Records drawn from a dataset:
Content starts

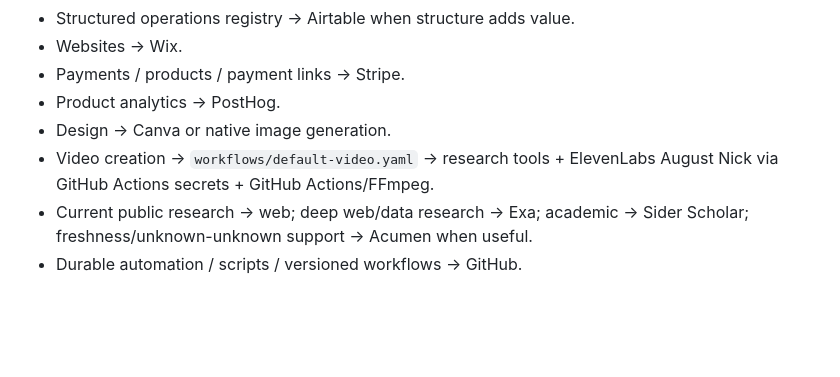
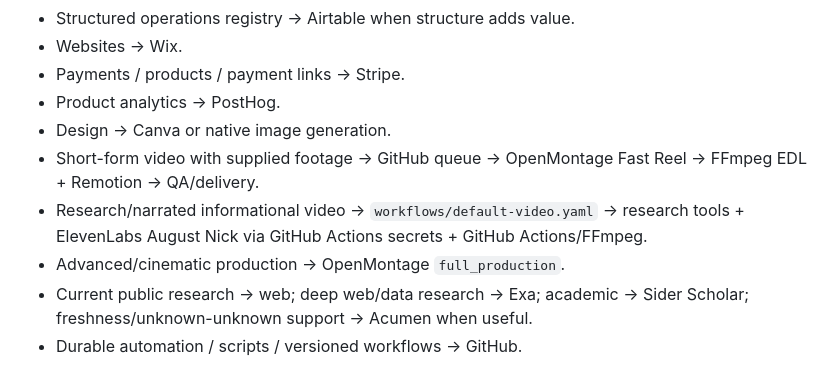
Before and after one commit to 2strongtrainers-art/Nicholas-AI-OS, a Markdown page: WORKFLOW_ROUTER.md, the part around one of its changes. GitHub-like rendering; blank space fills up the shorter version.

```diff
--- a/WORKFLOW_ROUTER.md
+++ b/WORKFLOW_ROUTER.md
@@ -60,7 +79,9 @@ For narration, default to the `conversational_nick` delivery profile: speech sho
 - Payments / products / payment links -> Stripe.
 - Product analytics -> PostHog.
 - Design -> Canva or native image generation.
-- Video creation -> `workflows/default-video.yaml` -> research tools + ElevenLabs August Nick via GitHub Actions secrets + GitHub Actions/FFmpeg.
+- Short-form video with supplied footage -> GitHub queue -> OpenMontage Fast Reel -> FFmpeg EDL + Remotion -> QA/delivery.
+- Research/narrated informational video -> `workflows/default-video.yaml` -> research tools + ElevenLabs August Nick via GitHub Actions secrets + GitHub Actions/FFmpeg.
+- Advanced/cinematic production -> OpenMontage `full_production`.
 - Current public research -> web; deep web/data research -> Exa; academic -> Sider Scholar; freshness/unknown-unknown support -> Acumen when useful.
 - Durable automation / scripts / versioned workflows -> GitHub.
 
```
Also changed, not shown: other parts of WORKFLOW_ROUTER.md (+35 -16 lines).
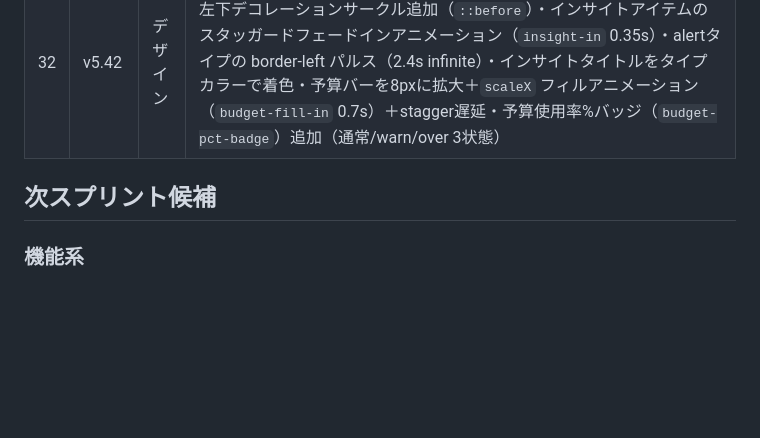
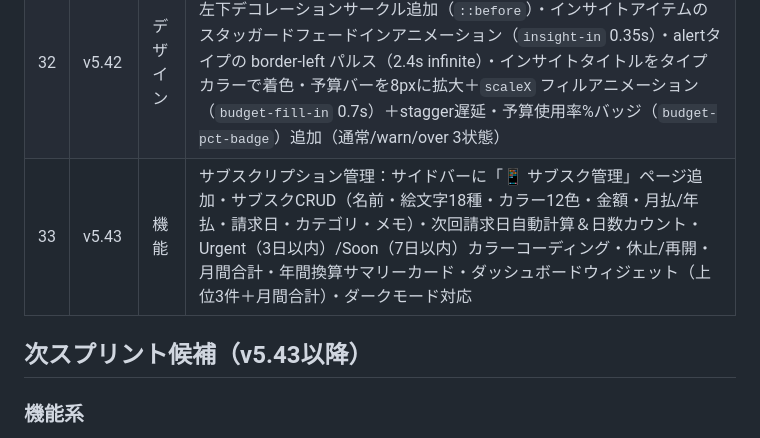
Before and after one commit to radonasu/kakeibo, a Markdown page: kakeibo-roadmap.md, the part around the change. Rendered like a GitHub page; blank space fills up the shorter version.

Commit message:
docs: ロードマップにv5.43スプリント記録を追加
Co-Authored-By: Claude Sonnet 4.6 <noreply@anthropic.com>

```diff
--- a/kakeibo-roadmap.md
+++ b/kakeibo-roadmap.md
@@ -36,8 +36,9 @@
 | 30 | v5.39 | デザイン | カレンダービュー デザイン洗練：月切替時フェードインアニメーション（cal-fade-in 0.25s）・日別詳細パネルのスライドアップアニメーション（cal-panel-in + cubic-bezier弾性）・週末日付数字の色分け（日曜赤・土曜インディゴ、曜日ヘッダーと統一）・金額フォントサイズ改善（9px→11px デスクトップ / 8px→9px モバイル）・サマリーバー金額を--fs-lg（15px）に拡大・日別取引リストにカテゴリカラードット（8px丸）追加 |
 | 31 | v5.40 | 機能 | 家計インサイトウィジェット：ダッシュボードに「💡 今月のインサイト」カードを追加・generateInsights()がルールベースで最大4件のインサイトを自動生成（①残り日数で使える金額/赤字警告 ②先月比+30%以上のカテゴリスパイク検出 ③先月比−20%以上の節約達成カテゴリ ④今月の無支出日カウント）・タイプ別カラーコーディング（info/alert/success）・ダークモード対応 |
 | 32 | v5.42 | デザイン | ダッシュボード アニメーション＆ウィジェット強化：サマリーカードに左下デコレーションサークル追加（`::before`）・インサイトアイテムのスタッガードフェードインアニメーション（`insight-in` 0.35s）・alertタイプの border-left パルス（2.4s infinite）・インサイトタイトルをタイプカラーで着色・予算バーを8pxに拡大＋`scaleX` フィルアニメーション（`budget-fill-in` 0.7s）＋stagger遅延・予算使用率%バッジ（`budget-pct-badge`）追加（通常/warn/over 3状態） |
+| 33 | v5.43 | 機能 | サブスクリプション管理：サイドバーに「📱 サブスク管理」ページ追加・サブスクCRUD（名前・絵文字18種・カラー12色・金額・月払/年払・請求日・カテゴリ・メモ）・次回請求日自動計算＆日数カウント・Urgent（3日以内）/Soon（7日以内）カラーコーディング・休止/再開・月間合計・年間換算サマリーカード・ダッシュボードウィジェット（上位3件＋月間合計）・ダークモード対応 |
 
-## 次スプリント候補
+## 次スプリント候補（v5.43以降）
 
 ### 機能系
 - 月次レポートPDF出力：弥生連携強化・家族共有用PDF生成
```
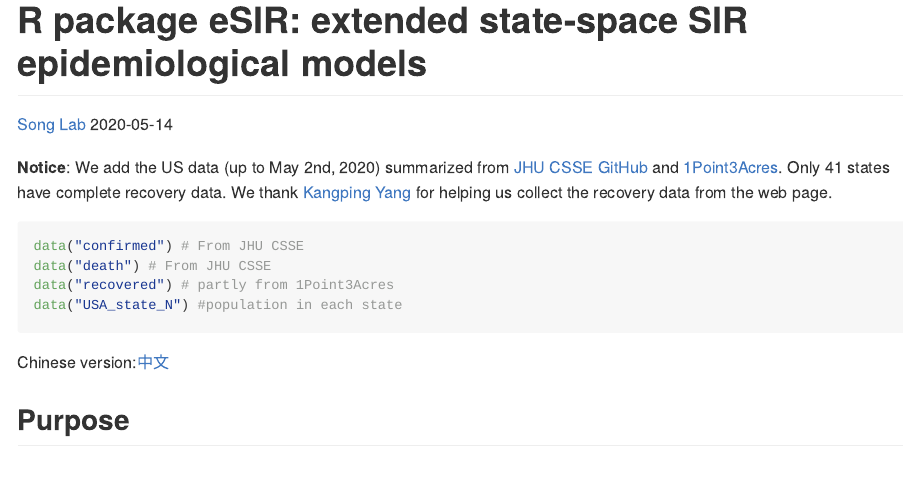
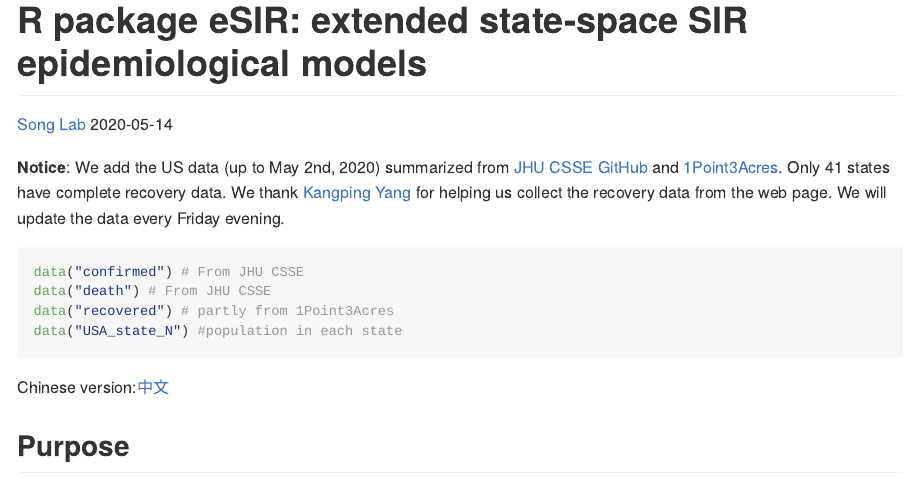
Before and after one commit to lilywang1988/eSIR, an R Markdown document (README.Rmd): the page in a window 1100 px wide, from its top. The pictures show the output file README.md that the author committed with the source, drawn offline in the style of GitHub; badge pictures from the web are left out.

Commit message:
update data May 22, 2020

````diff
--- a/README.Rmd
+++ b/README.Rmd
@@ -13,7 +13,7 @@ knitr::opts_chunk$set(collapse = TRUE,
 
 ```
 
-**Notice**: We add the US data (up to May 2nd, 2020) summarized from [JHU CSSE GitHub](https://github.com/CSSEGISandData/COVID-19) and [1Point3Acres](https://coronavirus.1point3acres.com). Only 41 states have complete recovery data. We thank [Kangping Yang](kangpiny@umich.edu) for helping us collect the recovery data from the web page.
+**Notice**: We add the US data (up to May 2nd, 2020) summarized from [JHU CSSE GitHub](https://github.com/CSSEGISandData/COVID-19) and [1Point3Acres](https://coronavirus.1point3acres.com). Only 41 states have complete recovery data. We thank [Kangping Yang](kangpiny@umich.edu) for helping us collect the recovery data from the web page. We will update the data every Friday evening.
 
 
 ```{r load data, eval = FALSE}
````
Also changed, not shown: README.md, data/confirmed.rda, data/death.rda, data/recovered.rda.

Content ends
Content starts

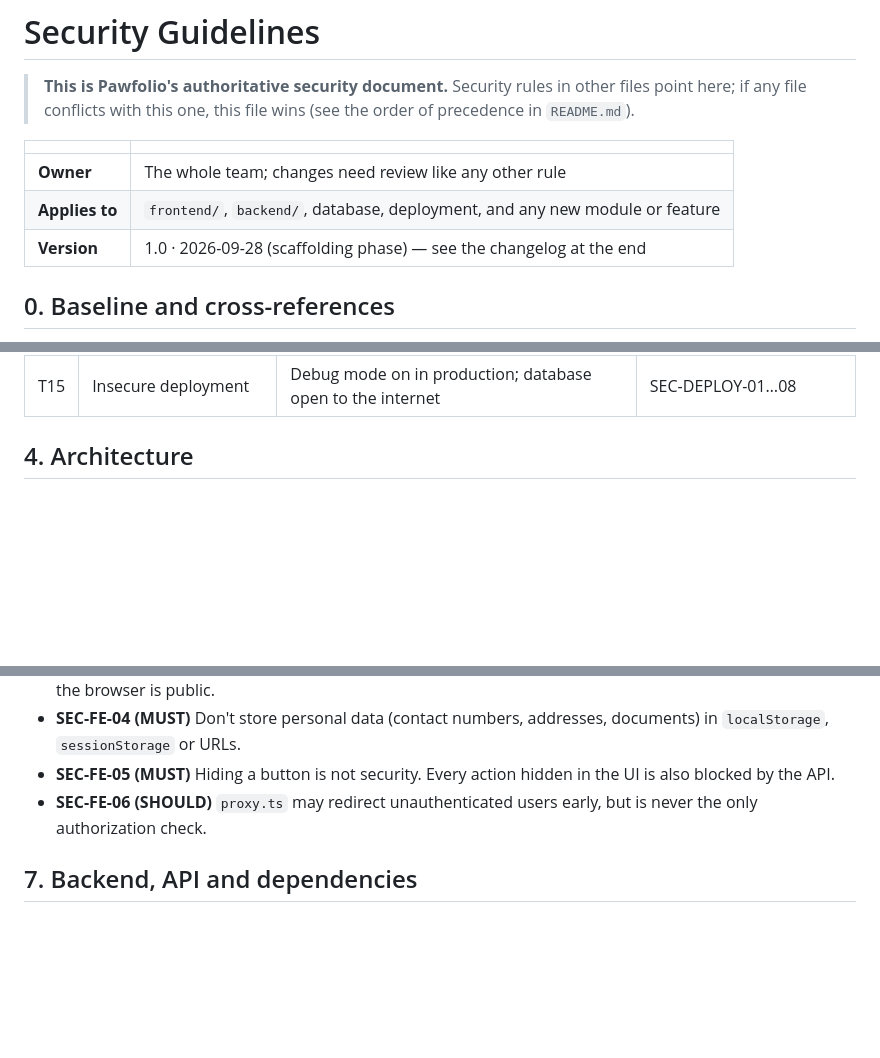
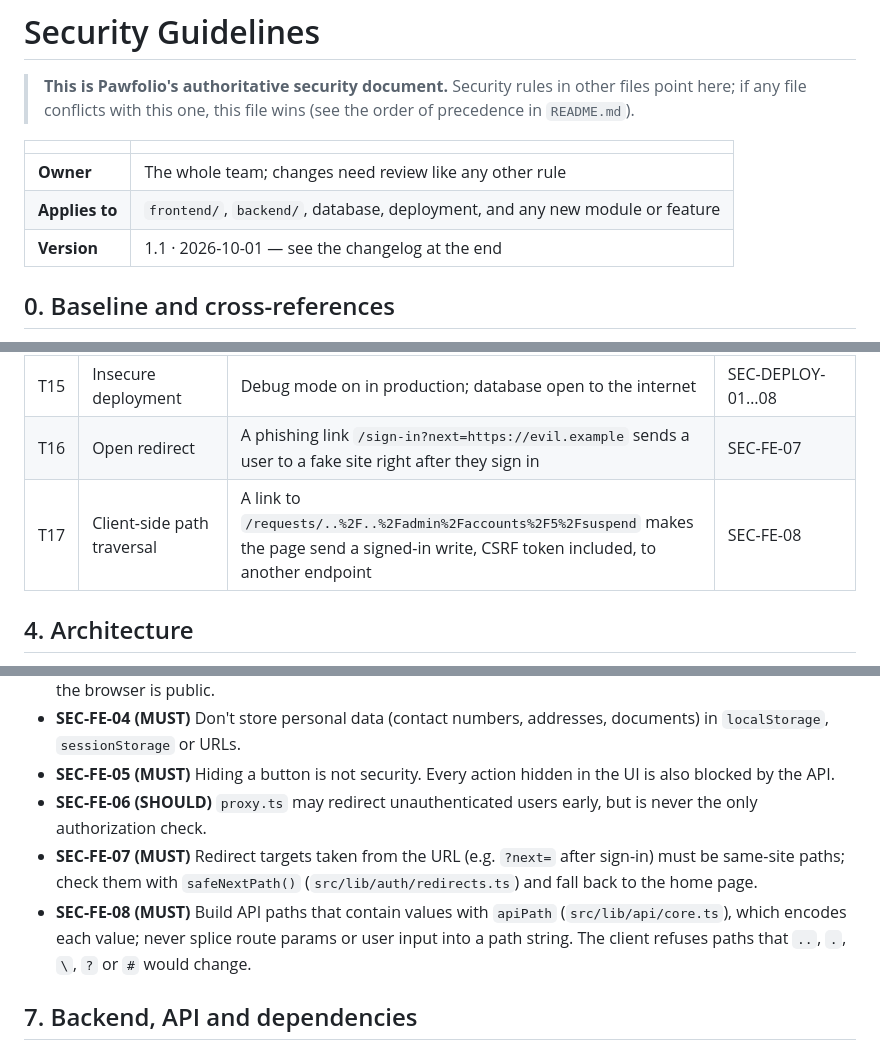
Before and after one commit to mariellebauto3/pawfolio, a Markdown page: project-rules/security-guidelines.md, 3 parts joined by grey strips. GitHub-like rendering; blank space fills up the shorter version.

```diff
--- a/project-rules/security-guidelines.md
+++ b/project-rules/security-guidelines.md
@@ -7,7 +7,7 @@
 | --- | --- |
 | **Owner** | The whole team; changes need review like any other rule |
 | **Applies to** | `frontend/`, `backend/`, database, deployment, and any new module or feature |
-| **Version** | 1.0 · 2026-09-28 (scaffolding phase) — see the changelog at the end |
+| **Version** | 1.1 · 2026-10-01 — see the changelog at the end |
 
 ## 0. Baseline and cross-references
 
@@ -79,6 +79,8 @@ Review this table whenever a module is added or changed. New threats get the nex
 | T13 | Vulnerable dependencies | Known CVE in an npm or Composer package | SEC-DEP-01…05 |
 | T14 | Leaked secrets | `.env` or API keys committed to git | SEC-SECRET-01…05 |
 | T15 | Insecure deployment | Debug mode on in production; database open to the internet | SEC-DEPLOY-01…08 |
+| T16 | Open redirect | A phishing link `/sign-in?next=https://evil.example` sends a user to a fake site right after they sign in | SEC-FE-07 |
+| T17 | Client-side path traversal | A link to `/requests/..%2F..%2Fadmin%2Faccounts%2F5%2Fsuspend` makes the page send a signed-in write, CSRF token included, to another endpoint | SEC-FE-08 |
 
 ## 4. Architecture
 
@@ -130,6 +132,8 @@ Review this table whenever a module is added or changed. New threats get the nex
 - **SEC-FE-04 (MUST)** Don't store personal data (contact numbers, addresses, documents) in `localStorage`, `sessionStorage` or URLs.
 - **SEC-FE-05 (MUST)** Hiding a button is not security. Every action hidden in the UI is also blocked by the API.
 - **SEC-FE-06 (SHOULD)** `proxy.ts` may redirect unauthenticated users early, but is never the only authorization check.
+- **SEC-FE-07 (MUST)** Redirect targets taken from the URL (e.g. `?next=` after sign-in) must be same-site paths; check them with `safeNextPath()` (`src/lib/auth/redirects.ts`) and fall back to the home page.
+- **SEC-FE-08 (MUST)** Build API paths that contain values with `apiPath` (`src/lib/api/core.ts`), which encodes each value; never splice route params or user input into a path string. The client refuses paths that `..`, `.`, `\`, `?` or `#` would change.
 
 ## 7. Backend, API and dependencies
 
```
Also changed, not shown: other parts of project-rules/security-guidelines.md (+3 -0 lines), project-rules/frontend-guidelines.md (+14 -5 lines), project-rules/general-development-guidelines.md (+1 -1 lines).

Content ends

= INSTRUCTIONS TO FOLLOW =
If a line in the entries above contains "with", it counts toward the total; give only that total.

= RESPONSE TO THE EXERCISE =
4